Figure 42). They named a new species, Eoconodon ginibitohia, based on a fragment of a left dentary collected at the lowermost level for Puercan mammal fossils at that locality (Figure 42). These authors asserted that based on correlations of this taxon with other Eoconodon species in the northern part of the Western Interior, it, and the other mammals found in the "Ectoconus zone" of the southern San Juan Basin, belong in the "Pu2 Interval Zone" (middle part of the Puercan). They further stated that (p. 208): "Earliest Paleocene, Pu1 Interval Zone faunas are unknown in the San Juan Basin." It is here suggested that part of the missing lower "Puercan Pu1 Zone" in the San Juan Basin may be represented by the Paleocene Ojo Alamo Sandstone mammals, discussed above. And, as discussed elsewhere in this report, as much as 300 k.y. of earliest Paleocene time apparently is not represented by rock strata in the San Juan Basin, thus at least the lowermost part of the "Pu1 Interval Zone" is missing for that reason.
Clemens and Williamson (2005, p 209) placed the Ectoconus zone fauna in the lower part of magnetochron C29n in the San Juan Basin. However, as
Figure 42 shows, Ectoconus-zone mammals are present throughout the upper half of chron C29n at the four localities where it has been found in the lowermost part of the Nacimiento Formation. The presence of the middle Puercan Pu2 Interval Zone ("Ectoconus zone") in the lowermost Nacimiento Formation at the DNW locality (within 5 or 10 m of the top of the Ojo Alamo Sandstone;
Lindsay et al. 1981 and

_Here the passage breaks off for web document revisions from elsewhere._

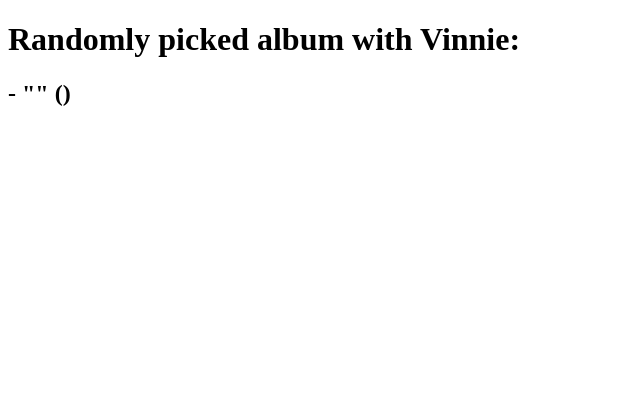
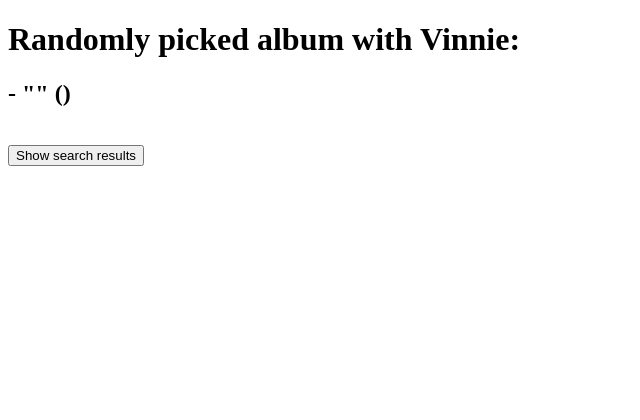
Before and after one commit to MariuszLepkowski/VC-Radio, a Flask app: template VC_Radio_app/templates/search-album.html in a window 1280 px wide. Shown: the top 420 px of the page, without its empty margins (0-640 px from the left). Run offline with Flask 2, Linux system fonts and the light colour scheme; the template is opened without the code that fills it, so the values that code supplies are empty; some libraries are stand-ins or nearby versions.

Commit message:
Add Show/Hide search results button

```diff
--- /dev/null
+++ b/VC_Radio_app/static/js/searchResults.js
@@ -0,0 +1,11 @@
+// Function to toggle search results visibility
+function toggleSearchResults(button) {
+    var searchResults = document.getElementById('search-results');
+    if (searchResults.classList.contains('hidden')) {
+        searchResults.classList.remove('hidden');
+        button.textContent = 'Hide search results';
+    } else {
+        searchResults.classList.add('hidden');
+        button.textContent = 'Show search results';
+    }
+}
--- a/VC_Radio_app/templates/search-album.html
+++ b/VC_Radio_app/templates/search-album.html
@@ -13,7 +13,9 @@
 
 <br>
 
-<div id="content">
+<button onclick="toggleSearchResults(this)">Show search results</button>
+<div id="search-results" class="hidden">
+
     {% if results.yt_music_album[1] %}
         <h2>Albums found on yt music:</h2>
         {% for album in results.yt_music_album[1] %}
@@ -111,6 +113,7 @@
 
 
 <script src="{{ url_for('static', filename='js/playlist.js') }}"></script>
+<script src="{{ url_for('static', filename='js/searchResults.js') }}"></script>
 
 </body>
 </html>
```
Also changed, not shown: VC_Radio_app/static/js/playlist.js (line endings or trailing spaces).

Williamson 1996, respectively) suggests that the upper part of the "Pu1 Interval Zone" may be within the Ojo Alamo Sandstone providing additional strong evidence for continuous deposition across the Ojo Alamo-Nacimiento contact and in agreement with the Paleocene age of the Ojo Alamo Sandstone.